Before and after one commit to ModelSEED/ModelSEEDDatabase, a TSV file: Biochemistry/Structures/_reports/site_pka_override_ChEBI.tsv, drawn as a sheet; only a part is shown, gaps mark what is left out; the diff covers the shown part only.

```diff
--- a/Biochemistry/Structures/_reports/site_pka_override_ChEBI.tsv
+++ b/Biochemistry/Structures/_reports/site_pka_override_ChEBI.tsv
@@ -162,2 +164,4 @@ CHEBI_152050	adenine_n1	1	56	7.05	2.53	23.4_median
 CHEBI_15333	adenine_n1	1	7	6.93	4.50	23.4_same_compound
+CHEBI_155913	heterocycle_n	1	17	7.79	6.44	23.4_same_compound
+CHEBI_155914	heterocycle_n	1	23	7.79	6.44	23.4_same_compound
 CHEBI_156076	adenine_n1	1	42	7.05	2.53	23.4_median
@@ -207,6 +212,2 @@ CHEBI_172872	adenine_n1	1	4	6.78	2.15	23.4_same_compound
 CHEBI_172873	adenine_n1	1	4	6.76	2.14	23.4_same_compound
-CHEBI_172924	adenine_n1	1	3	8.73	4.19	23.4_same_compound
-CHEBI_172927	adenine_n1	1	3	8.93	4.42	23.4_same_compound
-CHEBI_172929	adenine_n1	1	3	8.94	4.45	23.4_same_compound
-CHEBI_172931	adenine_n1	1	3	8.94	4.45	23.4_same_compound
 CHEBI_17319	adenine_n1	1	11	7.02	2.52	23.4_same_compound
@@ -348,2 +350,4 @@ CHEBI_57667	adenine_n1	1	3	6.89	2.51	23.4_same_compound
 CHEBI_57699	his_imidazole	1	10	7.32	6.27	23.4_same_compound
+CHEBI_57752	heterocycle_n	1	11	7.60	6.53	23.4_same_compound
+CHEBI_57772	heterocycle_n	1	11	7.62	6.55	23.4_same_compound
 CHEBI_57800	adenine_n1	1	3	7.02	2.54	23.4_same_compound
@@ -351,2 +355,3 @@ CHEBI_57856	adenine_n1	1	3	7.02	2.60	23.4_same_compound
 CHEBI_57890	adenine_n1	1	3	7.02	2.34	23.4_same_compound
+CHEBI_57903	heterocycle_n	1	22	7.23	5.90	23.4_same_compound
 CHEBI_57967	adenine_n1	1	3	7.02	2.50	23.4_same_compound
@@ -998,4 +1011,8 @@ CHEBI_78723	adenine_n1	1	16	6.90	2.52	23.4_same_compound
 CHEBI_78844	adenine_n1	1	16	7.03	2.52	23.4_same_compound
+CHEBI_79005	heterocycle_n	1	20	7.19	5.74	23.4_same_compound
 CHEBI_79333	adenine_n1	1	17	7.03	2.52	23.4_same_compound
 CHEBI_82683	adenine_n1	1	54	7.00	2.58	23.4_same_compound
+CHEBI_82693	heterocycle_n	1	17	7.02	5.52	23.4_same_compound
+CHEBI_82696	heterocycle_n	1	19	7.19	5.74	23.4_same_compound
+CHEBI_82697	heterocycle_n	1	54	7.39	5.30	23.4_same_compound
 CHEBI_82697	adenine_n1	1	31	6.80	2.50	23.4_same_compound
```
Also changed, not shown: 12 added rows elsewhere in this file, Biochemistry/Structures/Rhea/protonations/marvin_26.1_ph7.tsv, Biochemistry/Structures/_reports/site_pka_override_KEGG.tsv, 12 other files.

______

WHAT TO WORK ON:
From the first line to the last, return the data exactly as written.

WRITTEN ANSWER:
Before and after one commit to ModelSEED/ModelSEEDDatabase, a TSV file: Biochemistry/Structures/_reports/site_pka_override_ChEBI.tsv, drawn as a sheet; only a part is shown, gaps mark what is left out; the diff covers the shown part only.

```diff
--- a/Biochemistry/Structures/_reports/site_pka_override_ChEBI.tsv
+++ b/Biochemistry/Structures/_reports/site_pka_override_ChEBI.tsv
@@ -162,2 +164,4 @@ CHEBI_152050	adenine_n1	1	56	7.05	2.53	23.4_median
 CHEBI_15333	adenine_n1	1	7	6.93	4.50	23.4_same_compound
+CHEBI_155913	heterocycle_n	1	17	7.79	6.44	23.4_same_compound
+CHEBI_155914	heterocycle_n	1	23	7.79	6.44	23.4_same_compound
 CHEBI_156076	adenine_n1	1	42	7.05	2.53	23.4_median
@@ -207,6 +212,2 @@ CHEBI_172872	adenine_n1	1	4	6.78	2.15	23.4_same_compound
 CHEBI_172873	adenine_n1	1	4	6.76	2.14	23.4_same_compound
-CHEBI_172924	adenine_n1	1	3	8.73	4.19	23.4_same_compound
-CHEBI_172927	adenine_n1	1	3	8.93	4.42	23.4_same_compound
-CHEBI_172929	adenine_n1	1	3	8.94	4.45	23.4_same_compound
-CHEBI_172931	adenine_n1	1	3	8.94	4.45	23.4_same_compound
 CHEBI_17319	adenine_n1	1	11	7.02	2.52	23.4_same_compound
@@ -348,2 +350,4 @@ CHEBI_57667	adenine_n1	1	3	6.89	2.51	23.4_same_compound
 CHEBI_57699	his_imidazole	1	10	7.32	6.27	23.4_same_compound
+CHEBI_57752	heterocycle_n	1	11	7.60	6.53	23.4_same_compound
+CHEBI_57772	heterocycle_n	1	11	7.62	6.55	23.4_same_compound
 CHEBI_57800	adenine_n1	1	3	7.02	2.54	23.4_same_compound
@@ -351,2 +355,3 @@ CHEBI_57856	adenine_n1	1	3	7.02	2.60	23.4_same_compound
 CHEBI_57890	adenine_n1	1	3	7.02	2.34	23.4_same_compound
+CHEBI_57903	heterocycle_n	1	22	7.23	5.90	23.4_same_compound
 CHEBI_57967	adenine_n1	1	3	7.02	2.50	23.4_same_compound
@@ -998,4 +1011,8 @@ CHEBI_78723	adenine_n1	1	16	6.90	2.52	23.4_same_compound
 CHEBI_78844	adenine_n1	1	16	7.03	2.52	23.4_same_compound
+CHEBI_79005	heterocycle_n	1	20	7.19	5.74	23.4_same_compound
 CHEBI_79333	adenine_n1	1	17	7.03	2.52	23.4_same_compound
 CHEBI_82683	adenine_n1	1	54	7.00	2.58	23.4_same_compound
+CHEBI_82693	heterocycle_n	1	17	7.02	5.52	23.4_same_compound
+CHEBI_82696	heterocycle_n	1	19	7.19	5.74	23.4_same_compound
+CHEBI_82697	heterocycle_n	1	54	7.39	5.30	23.4_same_compound
 CHEBI_82697	adenine_n1	1	31	6.80	2.50	23.4_same_compound
```
Also changed, not shown: 12 added rows elsewhere in this file, Biochemistry/Structures/Rhea/protonations/marvin_26.1_ph7.tsv, Biochemistry/Structures/_reports/site_pka_override_KEGG.tsv, 12 other files.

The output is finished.